REVIEW: A Parfait Murder

Note: This review originally appeared in The Season E-Zine's June mystery section.

A Parfait Murder by Wendy Lyn Watson
Obsidian, June 2011

Rating: 9 (Excellent) (The Season's rating scale runs from 1 to 10)

For fans of: Donna Andrews and Madelyn Alt

Tallulah "Tally" Jones is living the good life: summer has returned to Dalliance, Texas; her ice cream shop, the Remember the A-la-mode, is doing a respectable business; and she’s once more happily ensconced in a relationship with her former high-school sweetheart, Finn Parker. But then her cousin Bree’s no-account ex, Sonny Anders, returns to town, a new woman on his arm and a wad of cash in his pocket, and Tally’s happy existence is thrown into a tailspin. Bree threatens to sue Sonny for child support, and Sonny responds by serving Bree with papers questioning the paternity of their daughter Alice. Tally is hopeful that a simple DNA test will bring the family drama to an end, but when Sonny’s lawyer is shot dead and Bree is found standing over the body holding the gun, she’s forced to admit that their troubles have only just begun. Bree swears she’s innocent of the crime, and Tally knows her cousin is incapable of murder, but the police remain unconvinced. Can Tally and Finn work together to exonerate Bree and catch the real killer?

A Parfait Murder is the third in Wendy Lyn Watson’s Mystery a la Mode series. I flat-out adored both the series debut, I Scream, You Scream, and its sequel, Scoop to Kill, so I had high hopes for Watson’s latest, and I’m happy to report it doesn’t disappoint. As always, Watson’s prose is lush, vibrant, and chock full of Texas charm. Her story is rich and complex, her dialogue is sharp, witty, and natural, and her descriptions are so vivid the imagery practically leaps off the page.

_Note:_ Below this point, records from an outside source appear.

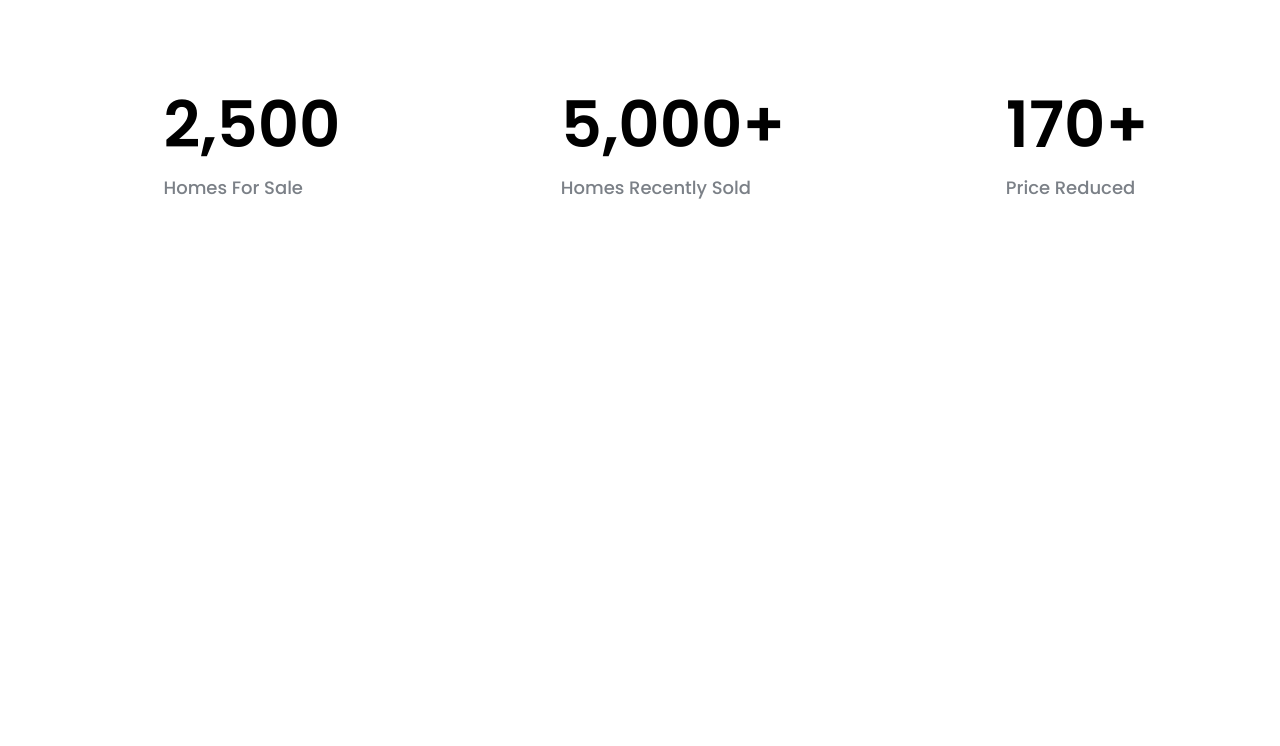
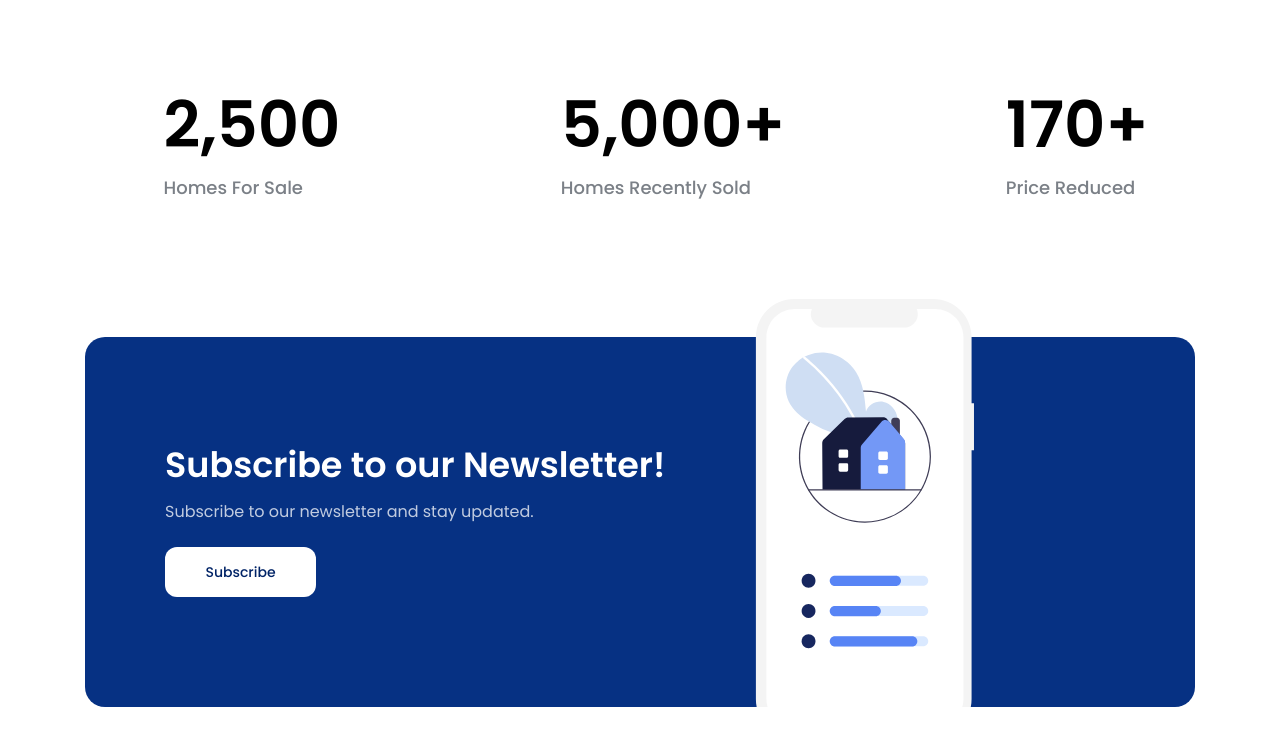
Before and after one commit to khoapnaGH/f8-project-01, a plain HTML site: page index.html in a window 1280 px wide. Shown: the part 3196-3942 px from the top of the page. Drawn offline with Linux system fonts and the light colour scheme.

Commit message:
done subscription

```diff
--- a/assets/css/styles.css
+++ b/assets/css/styles.css
@@ -499,3 +499,53 @@ a {
   font-size: 18px;
   color: #7b8087;
 }
+
+/* Subscription */
+.subscription {
+  margin-top: 51px;
+  padding-top: 39px;
+}
+
+.subscription .body {
+  display: flex;
+  position: relative;
+  align-items: center;
+  width: 100%;
+  height: 370px;
+  background: #063183;
+  border-radius: 20px;
+}
+
+.subscription .body .info {
+  padding: 0px 80px;
+  width: 671px;
+}
+
+.subscription .info .sub-title {
+  font-weight: 600;
+  font-size: 3.5rem;
+  line-height: 1;
+  color: #ffffff;
+}
+
+.subscription .info .desc {
+  margin-top: 15px;
+  font-weight: 400;
+  font-size: 1.6rem;
+  line-height: 1.88;
+  color: #ffffff;
+  opacity: 0.75;
+}
+
+.subscription .info .btn {
+  margin-top: 20px;
+  background-color: #fff;
+  min-width: 151px;
+  color: #002366;
+}
+
+.subscription .body .image {
+  position: absolute;
+  bottom: 0;
+  right: 221px;
+}
--- a/index.html
+++ b/index.html
@@ -384,6 +384,26 @@
           </div>
         </div>
       </div>
+
+      <!-- Subscription -->
+      <div class="subscription">
+        <div class="content">
+          <div class="body">
+            <div class="info">
+              <h2 class="sub-title line-clamp">Subscribe to our Newsletter!</h2>
+              <p class="desc line-clamp" style="--line-clamp: 3">
+                Subscribe to our newsletter and stay updated.
+              </p>
+              <a href="#!" class="btn">Subscribe</a>
+            </div>
+            <img
+              src="./assets/img/newsletter.svg"
+              alt="Subscribe to our Newsletter!"
+              class="image"
+            />
+          </div>
+        </div>
+      </div>
     </main>
   </body>
 </html>
```
Also changed, not shown: assets/img/newsletter.svg (added).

Watson’s characters are marvelous to a one, each with their own distinct personality and unique motivations. Tally makes for a fantastic main character – a strong, smart, funny, heroine with whom you immediately empathize and identify – and the people who populate her life add wonderful depth and texture to the story. From fiery yet vulnerable Bree, to sweetly serious Alice, to steel magnolia Grandma Peachy, these are characters you can’t help but feel affection for, and by the end of the book, you’re bound to feel as though you’re part of the family, yourself.

The mystery is intriguing and expertly crafted, full of twists and turns that you’ll never see coming, but it’s the interpersonal dramas that play out over the course of the book that really make it shine. The relationships Watson has created here – between Tally and Finn, Tally and Bree, Tally and Alice, and even Tally and her ex-husband, Wayne – are realistic and complex and beautifully illustrate the idea that when it comes to matters of love and family, things are never as black and white as they seem.

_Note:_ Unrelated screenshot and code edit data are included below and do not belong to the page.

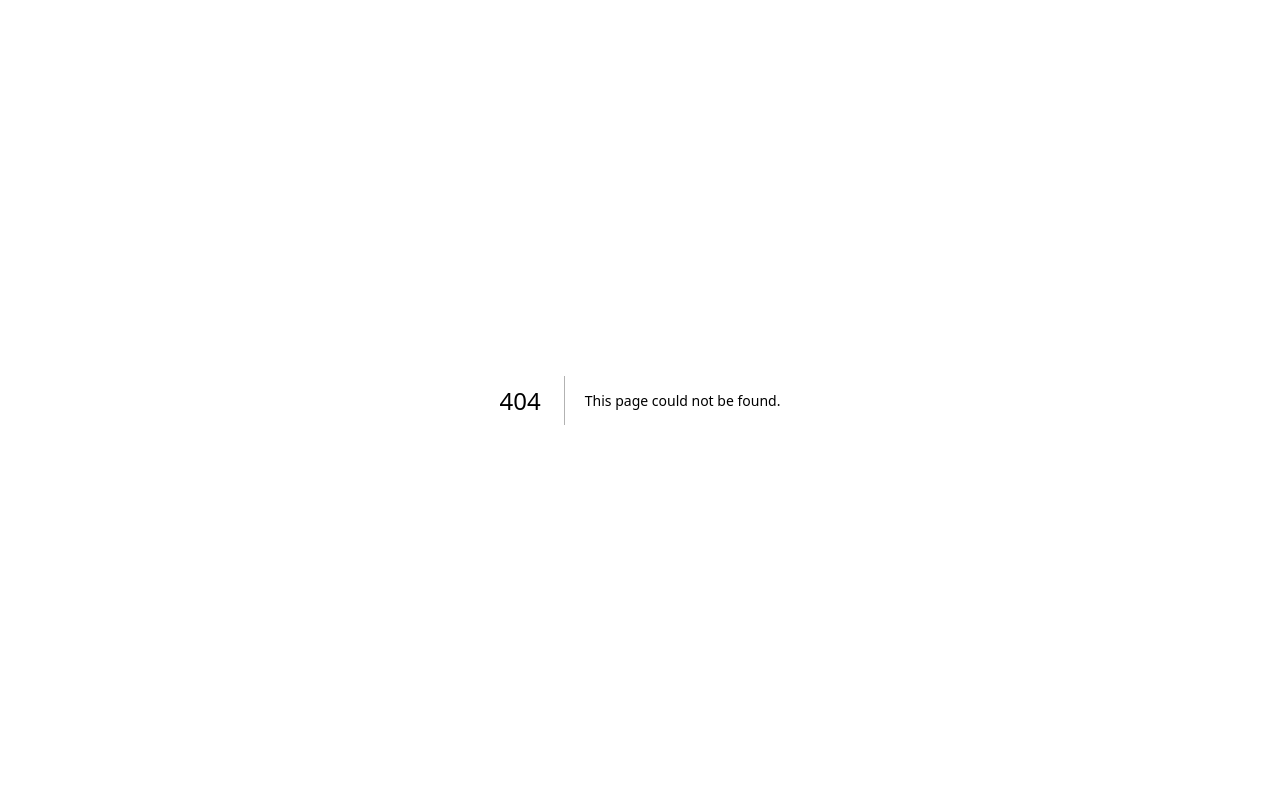
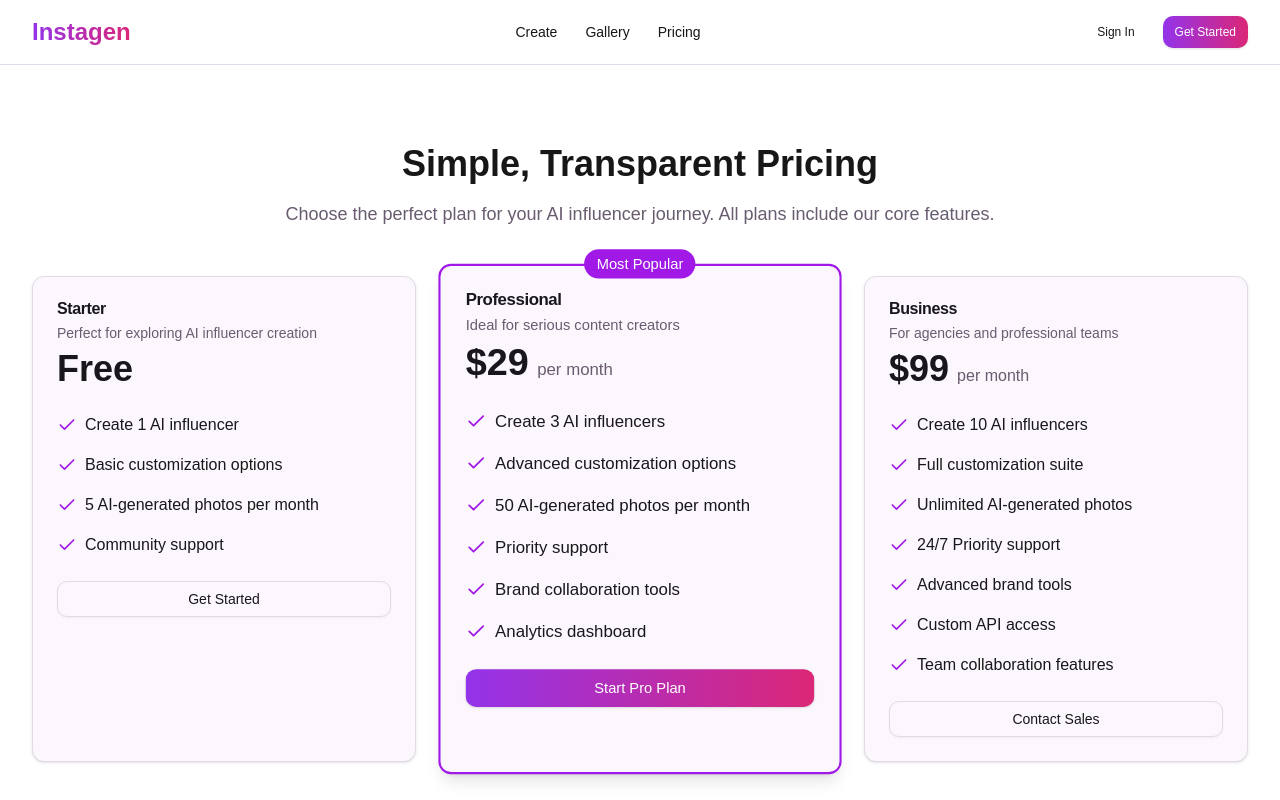
Before and after one commit to Jazys/instagen, a Next.js app: page /pricing in a window 1280 px wide. Before the commit this address had no page. Shown: the top 800 px of the page. Built offline with nearby package versions, Linux system fonts and the light colour scheme.

Commit message:
feat(pricing): Create pricing page with subscription tiers

```diff
--- a/src/pages/gallery.tsx
+++ b/src/pages/gallery.tsx
@@ -1,18 +1,22 @@
 import { Button } from "@/components/ui/button"
 import { Card, CardContent } from "@/components/ui/card"
 import { Input } from "@/components/ui/input"
+import { Select, SelectContent, SelectItem, SelectTrigger, SelectValue } from "@/components/ui/select"
+import { Slider } from "@/components/ui/slider"
 import { Navbar } from "@/components/layout/Navbar"
-import { Search, Filter } from "lucide-react"
+import { Search, Filter, SlidersHorizontal } from "lucide-react"
 import Head from "next/head"
 import Image from "next/image"
+import { useState } from "react"
 
 export default function GalleryPage() {
+  const [showFilters, setShowFilters] = useState(false)
+
   const galleryImages = [
     '/photo-8-m84j64ee.jpeg',
     '/photo-6-m84jbhjp.jpeg',
     '/photo-7-m84jo0h1.jpeg',
     'https://images.unsplash.com/photo-1618641986557-1ecd230959aa',
-    // Repeat the pattern for remaining items
     ...Array(8).fill('').map((_, i) => i % 3 === 0 ? '/photo-8-m84j64ee.jpeg' : i % 3 === 1 ? '/photo-6-m84jbhjp.jpeg' : '/photo-7-m84jo0h1.jpeg')
   ]
 
@@ -34,15 +38,61 @@ export default function GalleryPage() {
                   <Search className="absolute left-3 top-1/2 transform -translate-y-1/2 text-muted-foreground w-4 h-4" />
                   <Input className="pl-10" placeholder="Search influencers..." />
                 </div>
-                <Button variant="outline" size="icon">
-                  <Filter className="w-4 h-4" />
+                <Button
+                  variant="outline"
+                  size="icon"
+                  onClick={() => setShowFilters(!showFilters)}
+                  className={showFilters ? 'bg-primary/10' : ''}
+                >
+                  <SlidersHorizontal className="w-4 h-4" />
                 </Button>
               </div>
             </div>
 
+            {showFilters && (
+              <Card className="p-6">
+                <div className="grid grid-cols-1 md:grid-cols-3 gap-6">
+                  <div className="space-y-2">
+                    <label className="text-sm font-medium">Style</label>
+                    <Select defaultValue="all">
+                      <SelectTrigger>
+                        <SelectValue placeholder="Select style" />
+                      </SelectTrigger>
+                      <SelectContent>
+                        <SelectItem value="all">All Styles</SelectItem>
+                        <SelectItem value="casual">Casual</SelectItem>
+                        <SelectItem value="business">Business</SelectItem>
+                        <SelectItem value="athletic">Athletic</SelectItem>
+                        <SelectItem value="glamour">Glamour</SelectItem>
+                      </SelectContent>
+                    </Select>
+                  </div>
+
+                  <div className="space-y-2">
+                    <label className="text-sm font-medium">Age Range</label>
+                    <Slider defaultValue={[20, 40]} min={18} max={60} step={1} />
+                  </div>
+
+                  <div className="space-y-2">
+                    <label className="text-sm font-medium">Sort By</label>
+                    <Select defaultValue="newest">
+                      <SelectTrigger>
+                        <SelectValue placeholder="Sort by" />
+                      </SelectTrigger>
+                      <SelectContent>
+                        <SelectItem value="newest">Newest First</SelectItem>
+                        <SelectItem value="popular">Most Popular</SelectItem>
+                        <SelectItem value="trending">Trending</SelectItem>
+                      </SelectContent>
+                    </Select>
+                  </div>
+                </div>
+              </Card>
+            )}
+
             <div className="grid grid-cols-1 md:grid-cols-2 lg:grid-cols-3 xl:grid-cols-4 gap-6">
               {galleryImages.map((src, i) => (
-                <Card key={i} className="overflow-hidden group cursor-pointer">
+                <Card key={i} className="overflow-hidden group cursor-pointer hover:shadow-lg transition-all">
                   <CardContent className="p-0">
                     <div className="relative aspect-[4/5] bg-muted/50">
                       <Image
--- /dev/null
+++ b/src/pages/pricing.tsx
@@ -0,0 +1,139 @@
+
+import { Button } from "@/components/ui/button"
+import { Card, CardContent, CardDescription, CardFooter, CardHeader, CardTitle } from "@/components/ui/card"
+import { Check } from "lucide-react"
+import { Navbar } from "@/components/layout/Navbar"
+import Head from "next/head"
+
+export default function PricingPage() {
+  const tiers = [
+    {
+      name: "Starter",
+      price: "Free",
+      description: "Perfect for exploring AI influencer creation",
+      features: [
+        "Create 1 AI influencer",
+        "Basic customization options",
+        "5 AI-generated photos per month",
+        "Community support"
+      ],
+      cta: "Get Started",
+      highlight: false
+    },
+    {
+      name: "Professional",
+      price: "$29",
+      period: "per month",
+      description: "Ideal for serious content creators",
+      features: [
+        "Create 3 AI influencers",
+        "Advanced customization options",
+        "50 AI-generated photos per month",
+        "Priority support",
+        "Brand collaboration tools",
+        "Analytics dashboard"
+      ],
+      cta: "Start Pro Plan",
+      highlight: true
+    },
+    {
+      name: "Business",
+      price: "$99",
+      period: "per month",
+      description: "For agencies and professional teams",
+      features: [
+        "Create 10 AI influencers",
+        "Full customization suite",
+        "Unlimited AI-generated photos",
+        "24/7 Priority support",
+        "Advanced brand tools",
+        "Custom API access",
+        "Team collaboration features"
+      ],
+      cta: "Contact Sales",
+      highlight: false
+    }
+  ]
+
+  return (
+    <>
+      <Head>
+        <title>Pricing - AIFluencer</title>
+        <meta name="description" content="Choose the perfect plan for your AI influencer journey. From individual creators to enterprise solutions." />
+      </Head>
+
+      <Navbar />
+      <main className="pt-24 min-h-screen bg-gradient-to-b from-background to-background/95">
+        <div className="container py-12">
+          <div className="text-center max-w-3xl mx-auto mb-12">
+            <h1 className="text-4xl font-bold mb-4">Simple, Transparent Pricing</h1>
+            <p className="text-muted-foreground text-lg">
+              Choose the perfect plan for your AI influencer journey. All plans include our core features.
+            </p>
+          </div>
+
+          <div className="grid md:grid-cols-3 gap-8">
+            {tiers.map((tier, i) => (
+              <Card
+                key={i}
+                className={`relative ${
+                  tier.highlight
+                    ? "border-2 border-primary shadow-lg scale-105"
+                    : ""
+                }`}
+              >
+                {tier.highlight && (
+                  <div className="absolute -top-4 left-1/2 -translate-x-1/2 bg-primary px-3 py-1 rounded-full text-sm font-medium text-white">
+                    Most Popular
+                  </div>
+                )}
+                <CardHeader>
+                  <CardTitle>{tier.name}</CardTitle>
+                  <CardDescription>{tier.description}</CardDescription>
+                  <div className="mt-4">
+                    <span className="text-4xl font-bold">{tier.price}</span>
+                    {tier.period && (
+                      <span className="text-muted-foreground ml-2">{tier.period}</span>
+                    )}
+                  </div>
+                </CardHeader>
+                <CardContent>
+                  <ul className="space-y-4">
+                    {tier.features.map((feature, j) => (
+                      <li key={j} className="flex items-center gap-2">
+                        <Check className="w-5 h-5 text-primary" />
+                        <span>{feature}</span>
+                      </li>
+                    ))}
+                  </ul>
+                </CardContent>
+                <CardFooter>
+                  <Button
+                    className={`w-full ${
+                      tier.highlight
+                        ? "bg-gradient-to-r from-purple-600 to-pink-600 text-white"
+                        : ""
+                    }`}
+                    variant={tier.highlight ? "default" : "outline"}
+                  >
+                    {tier.cta}
+                  </Button>
+                </CardFooter>
+              </Card>
+            ))}
+          </div>
+
+          <div className="mt-16 text-center">
+            <h2 className="text-2xl font-bold mb-4">Enterprise Solutions</h2>
+            <p className="text-muted-foreground mb-6">
+              Need a custom solution? We offer tailored packages for large organizations.
+            </p>
+            <Button variant="outline" size="lg">
+              Contact Enterprise Sales
+            </Button>
+          </div>
+        </div>
+      </main>
+    </>
+  )
+}
```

Wendy Lyn Watson’s books are simply a must-read. Go buy A Parfait Murder and while away a sunny afternoon with Tally in Dalliance; it just may be the best part of your week.